Article: AR Blaustein and PTJ Johnson. 2003. The complexity of deformed amphibians. Frontiers in Ecology and the Environment 2(1): 87-94


Two global environmental concerns, biodiversity loss and increasing numbers of emerging diseases, are the context for a worldwide decline of amphibian populations and large numbers of deformed amphibians. In this article, Blaustein and Johnson give examples of these deformities and describe three possible causes. They propose that trematode infection is the most likely cause of amphibian limb deformation but also acknowledge contradictory evidence and the possibility of interacting causes.

Frogs, toads, and other amphibians with extra limbs have long been a rare curiosity. Over the last few decades however, frequency and severity of deformities in frog populations has greatly increased. According to Blaustein and Johnson, frequency of severe deformities (e.g., missing or partly missing limbs, misshapen eyes and tails) is as high as 15-90% in some populations. They state that, since the 1990s, over 60 frog species in the United States, Japan, Canada, and Europe have been identified as “deformed.”

The three most likely causes of amphibian deformities are ultraviolet (UV) radiation, chemical contamination, and trematode infection.

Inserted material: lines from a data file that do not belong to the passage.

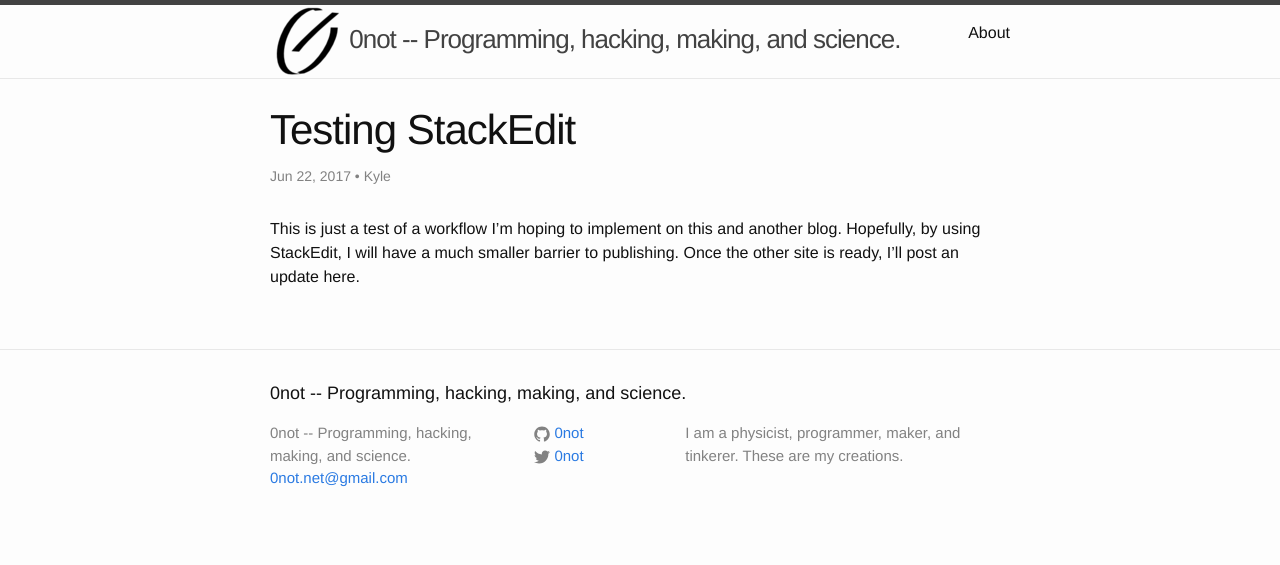
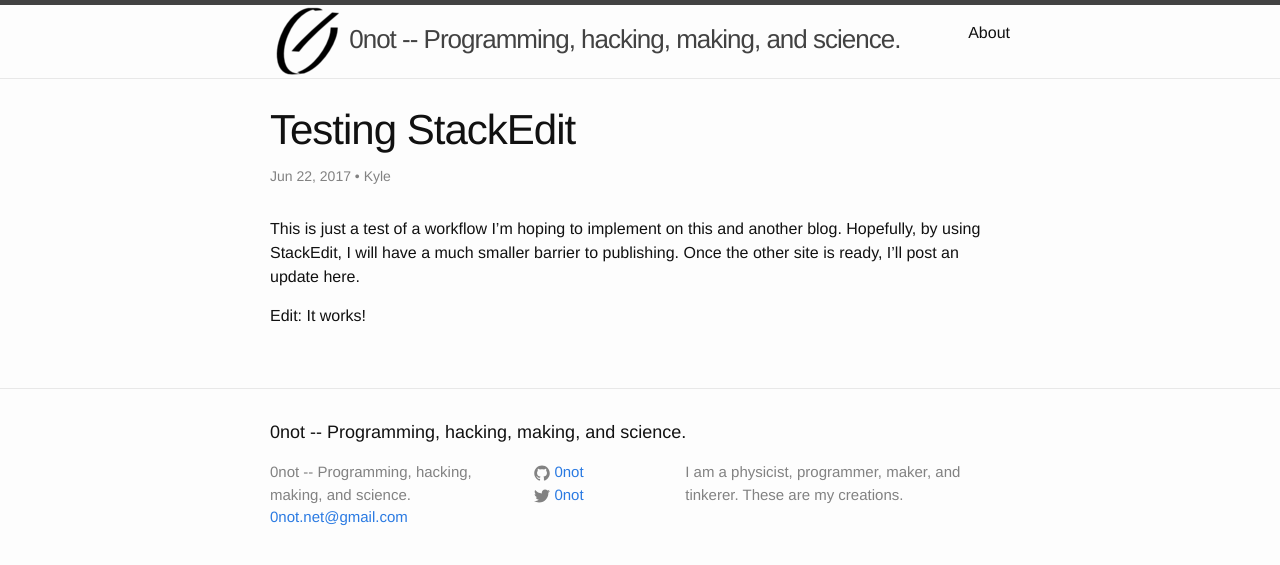
Before and after one commit to 0not/0not.github.io, a Jekyll site: the page built from _posts/2017-06-21-testing-stackedit.markdown, in a window 1280 px wide. Shown: the top 565 px of the page. Built offline with Jekyll 4.4.1, drawn with Linux system fonts in a browser that asks for light colours; Markdown is read by kramdown in place of the engine named in the settings.

Commit message:
Published with https://stackedit.io/

```diff
--- a/_posts/2017-06-21-testing-stackedit.markdown
+++ b/_posts/2017-06-21-testing-stackedit.markdown
@@ -11,3 +11,5 @@ categories:
 - General
 ---
 This is just a test of a workflow I'm hoping to implement on this and another blog. Hopefully, by using StackEdit, I will have a much smaller barrier to publishing. Once the other site is ready, I'll post an update here.
+
+Edit: It works!
```
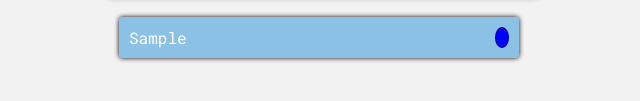
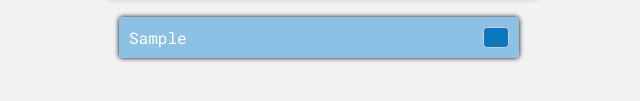
Before and after one commit to AndreaKodehode/Noteapp, a plain HTML site: page index.html in a window 1280 px wide. Both pictures are taken after typing "Sample" into the empty fields and a click on the input "SAVE". Shown: the part 191-292 px from the top of the page, 321-961 px from the left. Drawn offline with Linux system fonts and the light colour scheme.

Commit message:
updated remove button

```diff
--- a/stylesheet.css
+++ b/stylesheet.css
@@ -68,16 +68,17 @@
 }
 
 .remove-btn {
-  background-color: blue;
-  border: 1px solid navy;
-  margin: 0;
+  background-color: #0b77be;
+  border: 1px solid #ccc;
+  padding: 8px 12px;
   cursor: pointer;
-  border-radius: 50%;
+  border-radius: 4px;
+  transition: background-color 0.3s;
 }
 
 .remove-btn:hover {
-  box-shadow: 0 2px 2px rgba(0, 0, 0, 0.5);
-  background-color: darkred;
+  background-color: #ff6961;
+  border: 1px solid #ff6961;
 }
 
 @media screen and (max-width: 500px) {
```
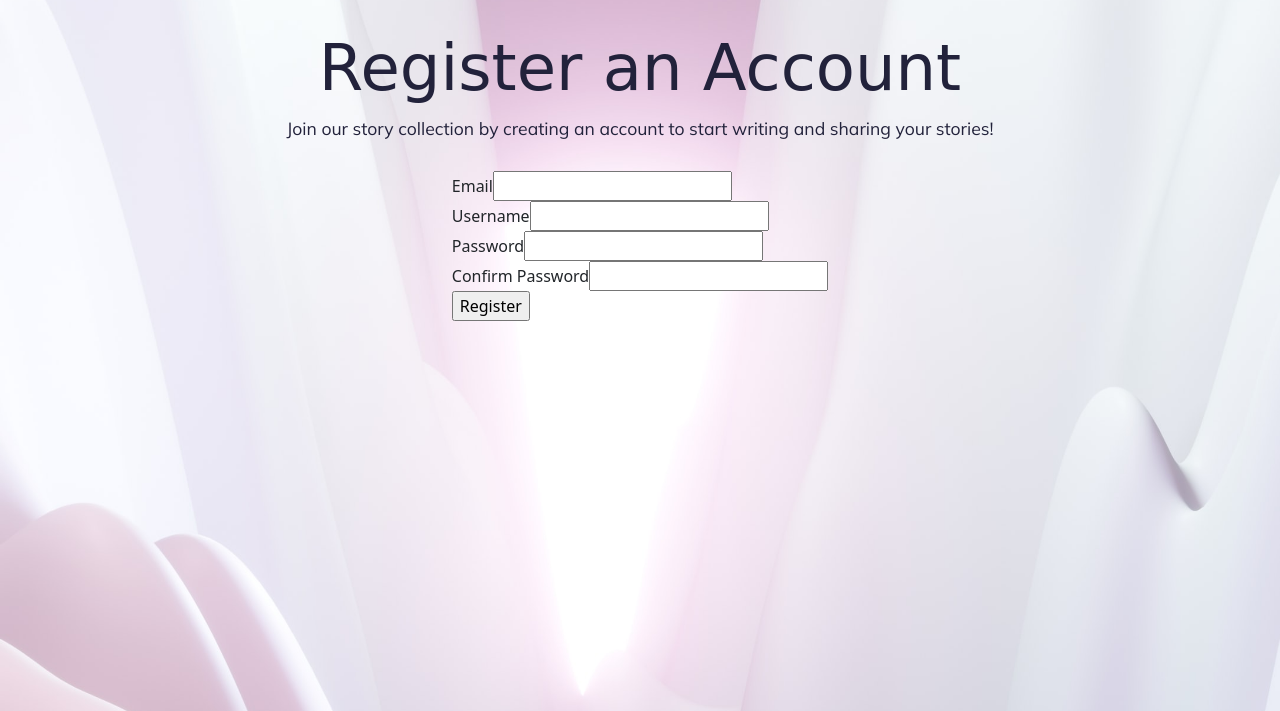
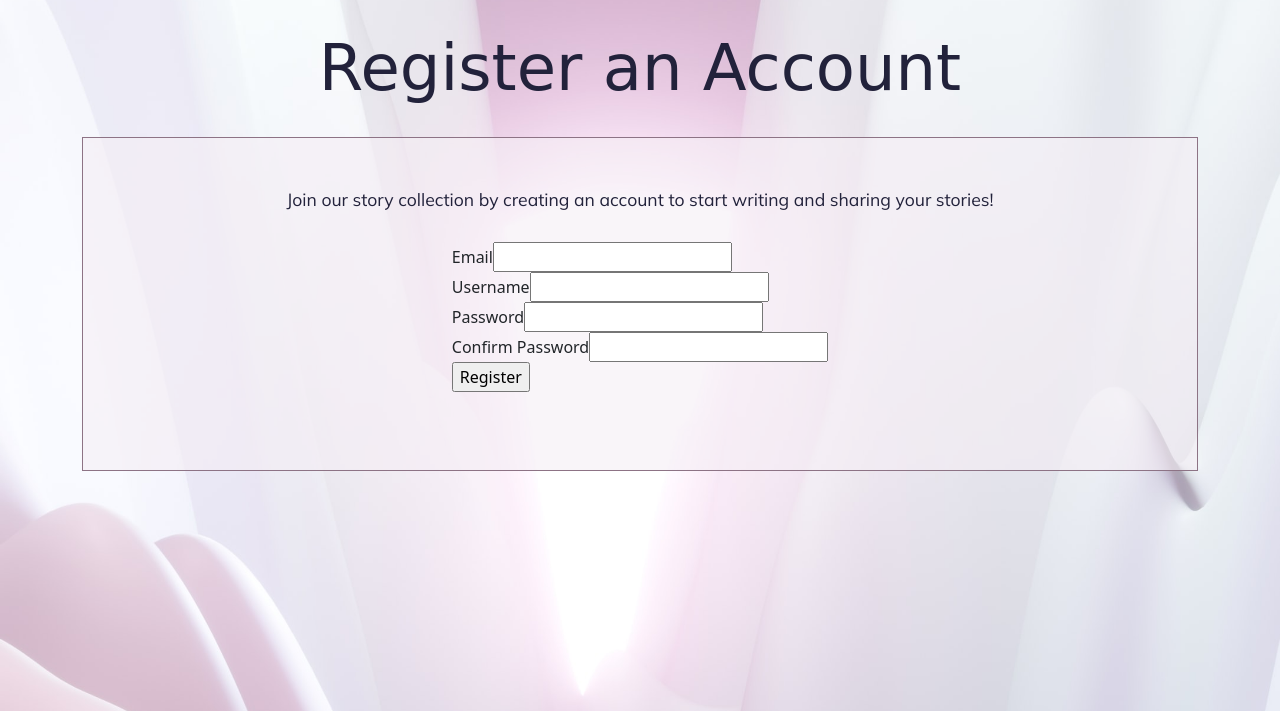
Before and after one commit to catt-tung/archetypes-flask-app, a Flask app: page /register in a window 1280 px wide. Shown: the part 74-785 px from the top of the page. Run offline with Flask 2, Linux system fonts and the light colour scheme; parts of the project's set-up code (start-up, migrations or seed data) failed here and were passed over; some libraries are stand-ins or nearby versions; some web fonts are replaced.

Commit message:
Register and saboteur page styling

```diff
--- a/myapp/static/base.css
+++ b/myapp/static/base.css
@@ -221,3 +221,7 @@ cite, figcaption {
 #credits-box {
   margin: 0 0 5rem 0;
 }
+
+.center-this-text {
+  text-align: center;
+}
--- a/myapp/templates/register.html
+++ b/myapp/templates/register.html
@@ -2,8 +2,9 @@
 {% block content %}
 <div class="page-header">
     <h1>Register an Account</h1>
-    <p>Join our story collection by creating an account to start writing and sharing your stories!</p>
 </div>
+<div class="div-backdrop">
+    <p class="center-this-text">Join our story collection by creating an account to start writing and sharing your stories!</p>
     <div class="login-form">
         <form method="POST">
             {{form.hidden_tag()}}
@@ -14,4 +15,5 @@
             {{form.submit()}}
         </form>
     </div>
+</div>
 {% endblock %}
--- a/myapp/templates/saboteur.html
+++ b/myapp/templates/saboteur.html
@@ -4,6 +4,7 @@
         <div class="page-header">
             <h1>Collective Saboteur Archetype Stories</h1>
         </div>
+        <div class="div-backdrop">
             <div>
                 <h3>About the Saboteur Archetype: The Guardian of Choice</h3>
                 <p>The Saboteur archetype shows up in our moments where we have the opportunity to make choices that can seal our destiny and allow us to continue moving in the direction of our highest potential - or not. It is the guardian of choice - to make choices that are in our highest realization and change our lives, or to sabotage our opportunities and “stay safe.”
@@ -20,6 +21,7 @@
                 <p>
                     <i>Shadow aspects:</i> sabotaging opportunities due to fear of change, missing creative opportunities, deflecting value and worth of self and others, strong desire to undermine others, inability to empower another person, ruining one’s own opportunities, repeated mistakes even when lesson is delivered, constant insecurity around others who have accomplished more, need to talk down others, speaking on behalf of others
                 </p>
+            </div>
         </div>
         <div class="page-header">
             <h2>All Saboteur Archetype Stories</h2>
```
Lines whose indentation alone changed are shown as unchanged.
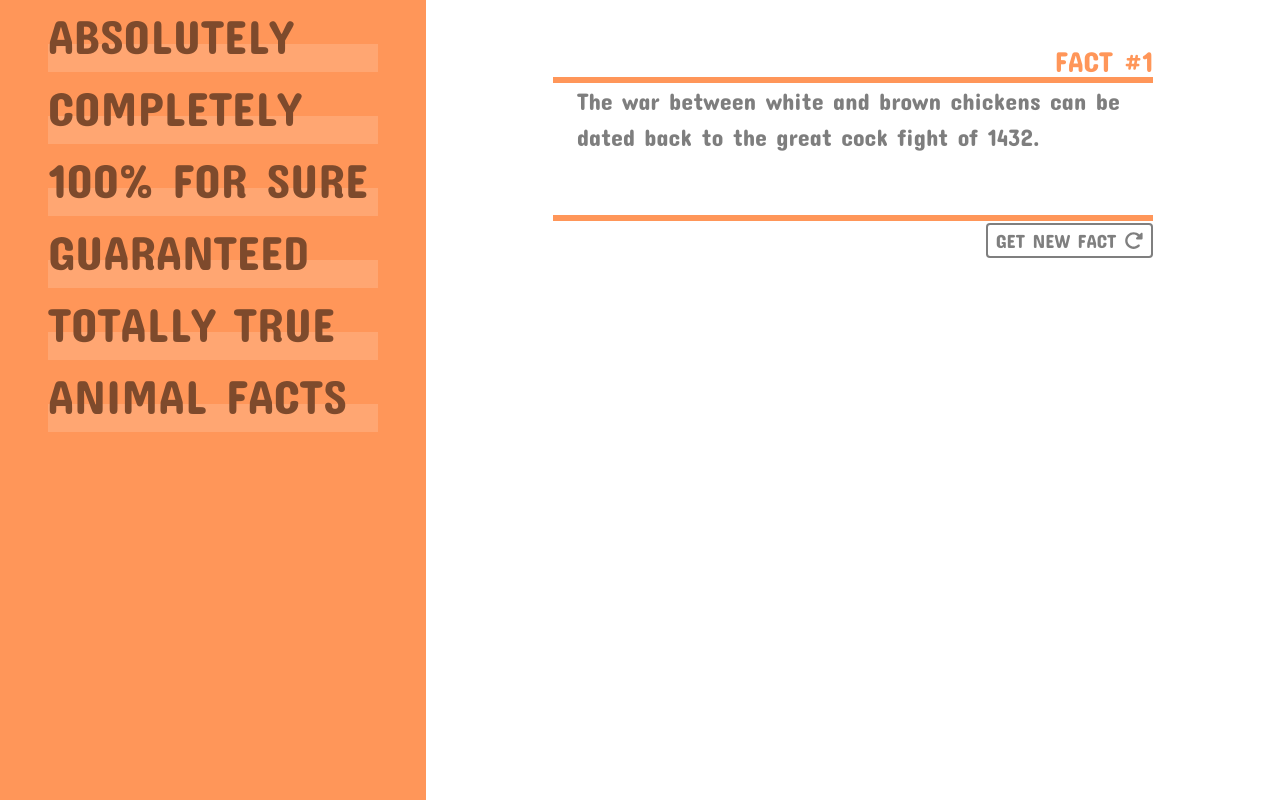
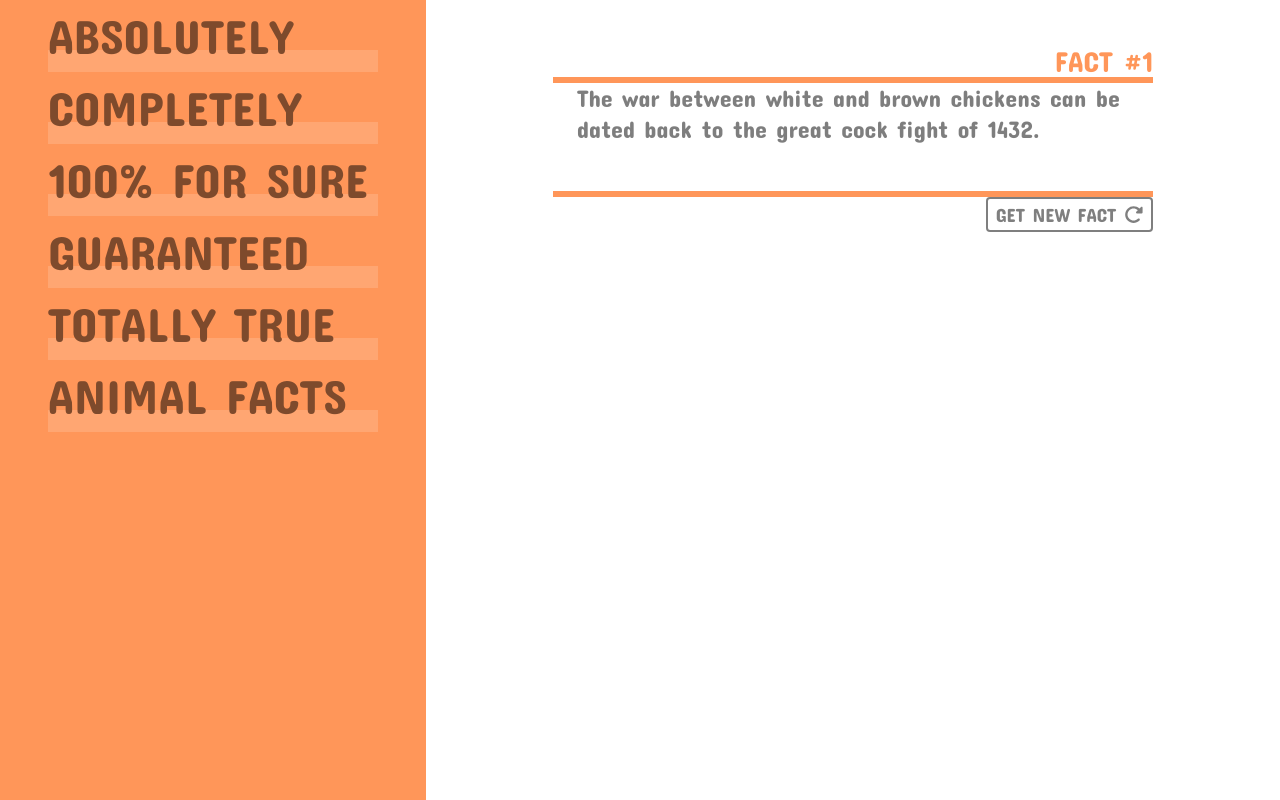
Before and after one commit to callmekass/totally-true-animal-facts, a React (Vite) app: page / in a window 1280 px wide. Built offline with nearby package versions, Linux system fonts and the light colour scheme.

Commit message:
update line heights

```diff
--- a/src/components/Fact.css
+++ b/src/components/Fact.css
@@ -13,7 +13,7 @@
   padding: 0;
   margin: 0;
   text-align: start;
-  min-height: 5rem;
+  min-height: 4rem;
   padding: 0rem 1rem;
   margin-bottom: 0.5rem;
 }
@@ -24,6 +24,7 @@
 
 .factNumber {
   text-transform: uppercase;
+  line-height: 1.5;
   font-size: 1.2rem;
   color: var(--primary);
   box-shadow: inset 0px -6px 0px 0px var(--primary);
--- a/src/components/Heading.css
+++ b/src/components/Heading.css
@@ -1,6 +1,6 @@
 .Heading {
-  font-family: 'Concert One', cursive;
   text-transform: uppercase;
+  line-height: 1.5;
   font-size: 48px;
   padding: 0 2rem;
   background-color: var(--primary);
@@ -12,5 +12,5 @@
   margin: 0;
   padding: 0;
   display: block;
-  box-shadow: inset 0px -28px 0px 0px rgba(255, 255, 255, 30%);
+  box-shadow: inset 0px -22px 0px 0px rgba(255, 255, 255, 30%);
 }
--- a/src/index.css
+++ b/src/index.css
@@ -4,7 +4,7 @@
   --primary: #ff9659;
   font-family: 'Concert One', cursive;
   font-size: 24px;
-  line-height: 1.5;
+  line-height: 1.3;
   font-weight: 400;
 
   color-scheme: light dark;
```
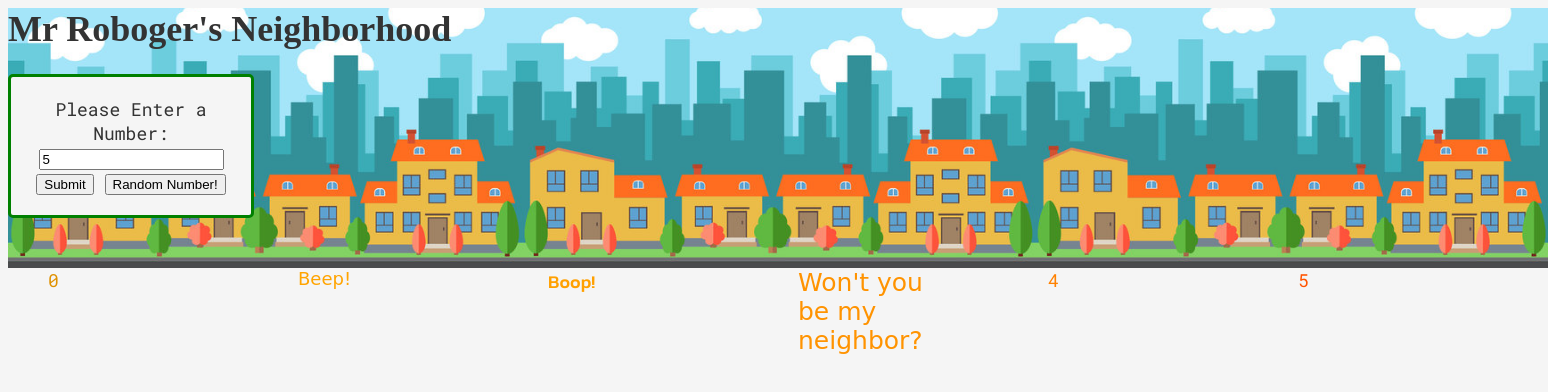
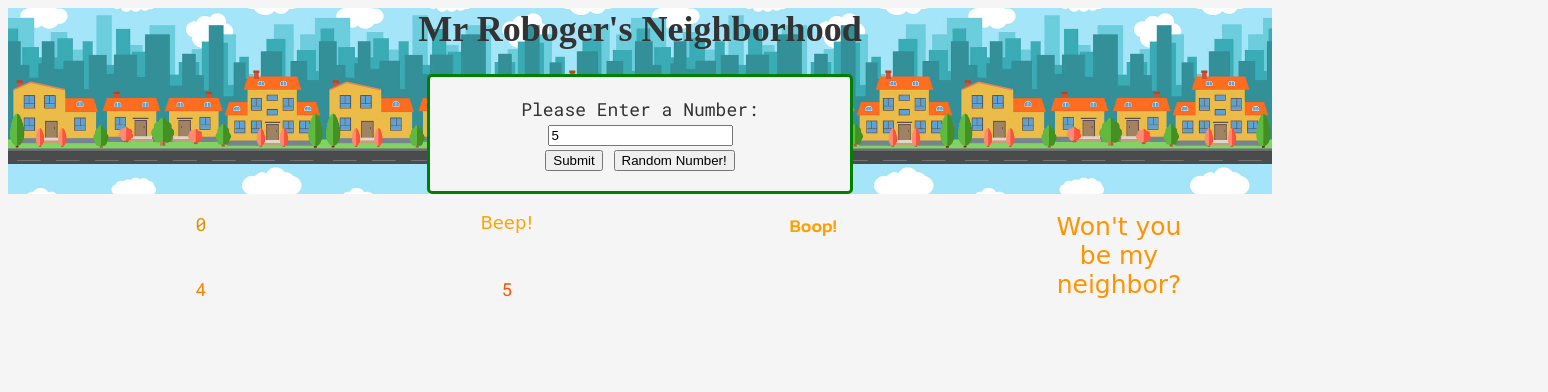
Before and after one commit to jfox25/MrRobogersNeighborhood, a plain HTML site: page index.html in a window 1280 px wide. Both pictures are taken after typing "5" into the empty fields and a click on the button "Submit". Shown: the whole page, 1548 px wide, since content can reach past the window. Drawn offline with Linux system fonts and the light colour scheme; a web font is replaced by a local one.

Commit message:
Css changes

```diff
--- a/css/styles.css
+++ b/css/styles.css
@@ -1,19 +1,19 @@
 body {
   font-size: 18px;
-  /* text-align: center; */
+  text-align: center;
   background-color: whitesmoke;
   color: #333;
   font-family: "Roboto Mono", monospace;
 }
 .container {
-  height: 1vh;
+  width: 80%;
+  margin: auto;
 }
 .header {
   background-image: url("/images/Neighborhood.jpeg");
   background-repeat: round;
   background-position: 0 -30px;
   background-size: auto 100%;
-  width: fit-content;
 }
 h1 {
   margin-top: 0;
@@ -21,26 +21,25 @@ h1 {
 }
 #number-form {
   text-align: center;
-  left: 0px;
   background-color: whitesmoke;
-  width: 200px;
+  width: 30%;
+  margin: auto;
   padding: 20px;
   border: 3px solid green;
   border-radius: 5px;
-  margin-bottom: 50px;
 }
 
 ul {
-  display: flex;
-  flex-direction: row;
-  background-color: whitesmoke;
+  text-align: center;
+  display: grid;
+  grid-template-columns: auto auto auto auto;
 }
 li {
   opacity: 0;
   width: 150px;
+  margin: auto;
   list-style: none;
-  height: 45px;
-  margin-right: 100px;
+  height: 65px;
 }
 .beep {
   font-family: "Anybody", cursive;
--- a/index.html
+++ b/index.html
@@ -13,7 +13,6 @@
     <title>Mr Robogers Neighborhood</title>
   </head>
   <body>
-    <div class="container">
     <div class="header">
       <h1>Mr Roboger's Neighborhood</h1>
       <form id="number-form">
@@ -24,8 +23,7 @@
         <button id="submit-button" type="submit">Submit</button>
         <button id="random-number-button">Random Number!</button>
       </form>
+    </div>
     <ul id="output"></ul>
-      </div>
-    </div>
   </body>
 </html>
```
Lines whose indentation alone changed are shown as unchanged.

Blaustein and Johnson discuss each briefly, including physiological mechanisms, types of evidence, and, in their opinion, degree of support for the three proposed agents. Their description of the “pros” and “cons” of each agent is quite useful for students. For example, while frogs exposed to UV-B radiation can develop misshapen limbs, the patterns of deformation recorded in the lab are different from those seen in the field (e.g., no lab experiments resulted in extra limbs which is commonly seen in the field).

Blaustein and Johnson favor parasitic trematodes as the likely agent because a combination of laboratory and field experiments plus field observations supports this idea. Trematodes are parasitic flatworms with several hosts for its different life stages. Figure 3 of their article illustrates the following cycle: eggs inside snails develop into aquatic larvae; these then burrow into hind limbs of amphibians where adult trematode worms develop; amphibians are in turn are eaten by wading birds; the trematode then reproduces asexually inside the bird producing eggs that are released into water to be eaten by snails.

Perhaps the most convincing evidence for the trematode argument, according to Blaustein and Johnson, is data showing a positive correlation between amphibian infection by the trematode Ribeiroia ondatrae and limb deformity. However, parasites are not the sole agent of amphibian deformities because misshapen frogs have been found where trematodes appear to be absent and some of the deformities (e.g., misshapen eyes) are not caused by parasitic worms.

The authors conclude by discussing possible interactions between parasitic infections in amphibians and other stressors. For instance they cite a study linking amphibian deformities, presence of Ribeiroia, and number of highly productive, artificial ponds such as farm ponds for cattle. Perhaps more hosts are becoming parasitized by trematodes because other environmental factors (in this case use of fertilizers which stimulate algal growth and subsequently more snails in farm ponds) favor success of trematodes.